(The data):

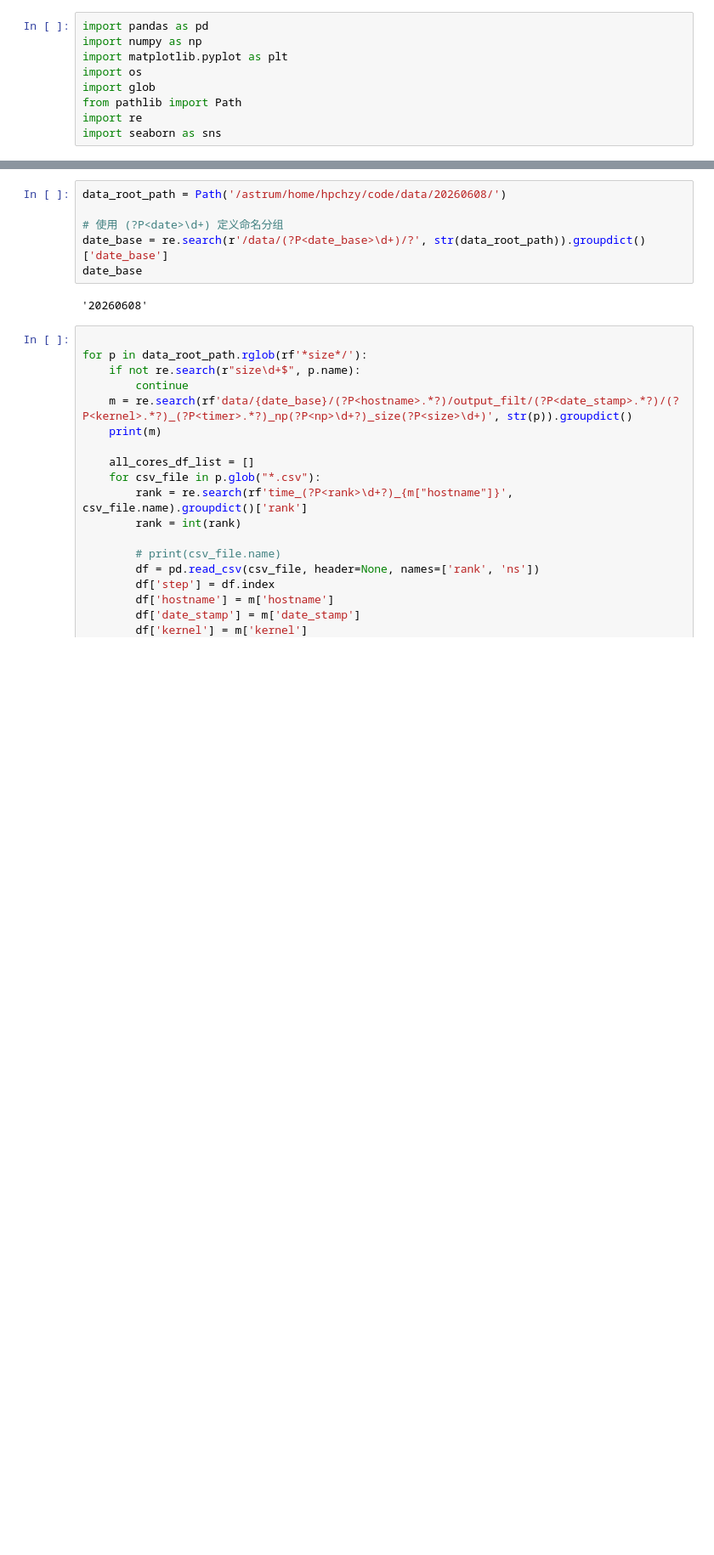
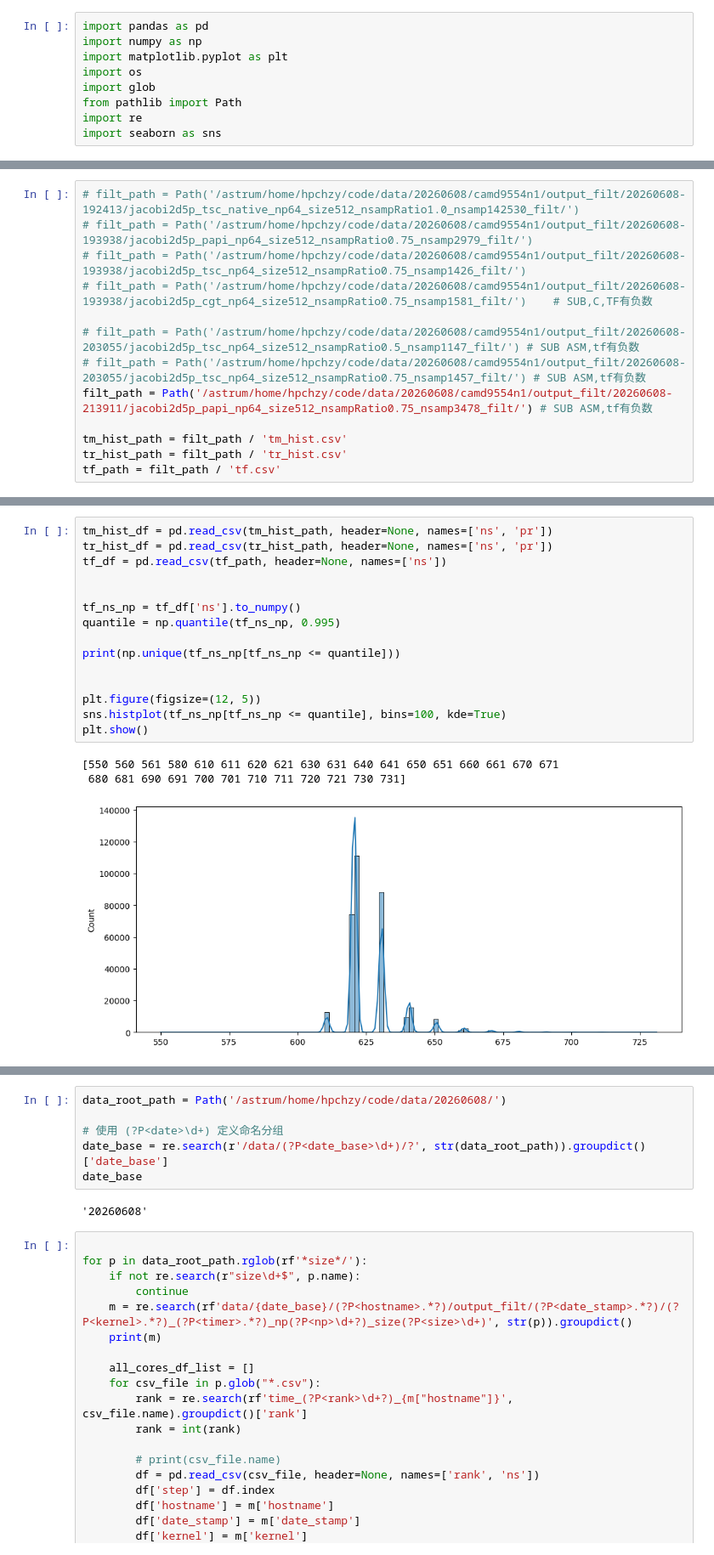
Before and after one commit to HunterHan/TacVar, a Jupyter notebook: stencil/plot_experimental_filt.0608.ipynb, the cells around one changed output, grey strips where cells are left out. Shown at 85% size. Saved outputs shown, nothing was run; the diff lists cells and outputs as text; blank space fills up the shorter version.

```diff
--- a/stencil/plot_experimental_filt.0608.ipynb
+++ b/stencil/plot_experimental_filt.0608.ipynb
@@ -9,0 +12,13 @@ import seaborn as sns
+# %%
+# filt_path = Path('/astrum/home/hpchzy/code/data/20260608/camd9554n1/output_filt/20260608-192413/jacobi2d5p_tsc_native_np64_size512_nsampRatio1.0_nsamp142530_filt/')
+# filt_path = Path('/astrum/home/hpchzy/code/data/20260608/camd9554n1/output_filt/20260608-193938/jacobi2d5p_papi_np64_size512_nsampRatio0.75_nsamp2979_filt/')
+# filt_path = Path('/astrum/home/hpchzy/code/data/20260608/camd9554n1/output_filt/20260608-193938/jacobi2d5p_tsc_np64_size512_nsampRatio0.75_nsamp1426_filt/')
+# filt_path = Path('/astrum/home/hpchzy/code/data/20260608/camd9554n1/output_filt/20260608-193938/jacobi2d5p_cgt_np64_size512_nsampRatio0.75_nsamp1581_filt/')    # SUB,C,TF有负数
+
+# filt_path = Path('/astrum/home/hpchzy/code/data/20260608/camd9554n1/output_filt/20260608-203055/jacobi2d5p_tsc_np64_size512_nsampRatio0.5_nsamp1147_filt/') # SUB ASM,tf有负数
+# filt_path = Path('/astrum/home/hpchzy/code/data/20260608/camd9554n1/output_filt/20260608-203055/jacobi2d5p_tsc_np64_size512_nsampRatio0.75_nsamp1457_filt/') # SUB ASM,tf有负数
+filt_path = Path('/astrum/home/hpchzy/code/data/20260608/camd9554n1/output_filt/20260608-213911/jacobi2d5p_papi_np64_size512_nsampRatio0.75_nsamp3478_filt/') # SUB ASM,tf有负数
+
+tm_hist_path = filt_path / 'tm_hist.csv'
+tr_hist_path = filt_path / 'tr_hist.csv'
+tf_path = filt_path / 'tf.csv'
@@ -9,0 +45,19 @@ import seaborn as sns
+# %%
+tm_hist_df = pd.read_csv(tm_hist_path, header=None, names=['ns', 'pr'])
+tr_hist_df = pd.read_csv(tr_hist_path, header=None, names=['ns', 'pr'])
+tf_df = pd.read_csv(tf_path, header=None, names=['ns'])
+
+
+tf_ns_np = tf_df['ns'].to_numpy()
+quantile = np.quantile(tf_ns_np, 0.995)
+
+print(np.unique(tf_ns_np[tf_ns_np <= quantile]))
+
+
+plt.figure(figsize=(12, 5))
+sns.histplot(tf_ns_np[tf_ns_np <= quantile], bins=100, kde=True)
+plt.show()
+# %% [output]
+[550 560 561 580 610 611 620 621 630 631 640 641 650 651 660 661 670 671
+ 680 681 690 691 700 701 710 711 720 721 730 731]
+[figure, added]
```
Also changed, not shown: parts of 4 cells of this notebook, 4 other files.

(What to do):
Send back the data above word for word, with the pictures left out.

(Solution to this exercise):
Before and after one commit to HunterHan/TacVar, a Jupyter notebook: stencil/plot_experimental_filt.0608.ipynb, the cells around one changed output, grey strips where cells are left out. Shown at 85% size. Saved outputs shown, nothing was run; the diff lists cells and outputs as text; blank space fills up the shorter version.

```diff
--- a/stencil/plot_experimental_filt.0608.ipynb
+++ b/stencil/plot_experimental_filt.0608.ipynb
@@ -9,0 +12,13 @@ import seaborn as sns
+# %%
+# filt_path = Path('/astrum/home/hpchzy/code/data/20260608/camd9554n1/output_filt/20260608-192413/jacobi2d5p_tsc_native_np64_size512_nsampRatio1.0_nsamp142530_filt/')
+# filt_path = Path('/astrum/home/hpchzy/code/data/20260608/camd9554n1/output_filt/20260608-193938/jacobi2d5p_papi_np64_size512_nsampRatio0.75_nsamp2979_filt/')
+# filt_path = Path('/astrum/home/hpchzy/code/data/20260608/camd9554n1/output_filt/20260608-193938/jacobi2d5p_tsc_np64_size512_nsampRatio0.75_nsamp1426_filt/')
+# filt_path = Path('/astrum/home/hpchzy/code/data/20260608/camd9554n1/output_filt/20260608-193938/jacobi2d5p_cgt_np64_size512_nsampRatio0.75_nsamp1581_filt/')    # SUB,C,TF有负数
+
+# filt_path = Path('/astrum/home/hpchzy/code/data/20260608/camd9554n1/output_filt/20260608-203055/jacobi2d5p_tsc_np64_size512_nsampRatio0.5_nsamp1147_filt/') # SUB ASM,tf有负数
+# filt_path = Path('/astrum/home/hpchzy/code/data/20260608/camd9554n1/output_filt/20260608-203055/jacobi2d5p_tsc_np64_size512_nsampRatio0.75_nsamp1457_filt/') # SUB ASM,tf有负数
+filt_path = Path('/astrum/home/hpchzy/code/data/20260608/camd9554n1/output_filt/20260608-213911/jacobi2d5p_papi_np64_size512_nsampRatio0.75_nsamp3478_filt/') # SUB ASM,tf有负数
+
+tm_hist_path = filt_path / 'tm_hist.csv'
+tr_hist_path = filt_path / 'tr_hist.csv'
+tf_path = filt_path / 'tf.csv'
@@ -9,0 +45,19 @@ import seaborn as sns
+# %%
+tm_hist_df = pd.read_csv(tm_hist_path, header=None, names=['ns', 'pr'])
+tr_hist_df = pd.read_csv(tr_hist_path, header=None, names=['ns', 'pr'])
+tf_df = pd.read_csv(tf_path, header=None, names=['ns'])
+
+
+tf_ns_np = tf_df['ns'].to_numpy()
+quantile = np.quantile(tf_ns_np, 0.995)
+
+print(np.unique(tf_ns_np[tf_ns_np <= quantile]))
+
+
+plt.figure(figsize=(12, 5))
+sns.histplot(tf_ns_np[tf_ns_np <= quantile], bins=100, kde=True)
+plt.show()
+# %% [output]
+[550 560 561 580 610 611 620 621 630 631 640 641 650 651 660 661 670 671
+ 680 681 690 691 700 701 710 711 720 721 730 731]
+[figure, added]
```
Also changed, not shown: parts of 4 cells of this notebook, 4 other files.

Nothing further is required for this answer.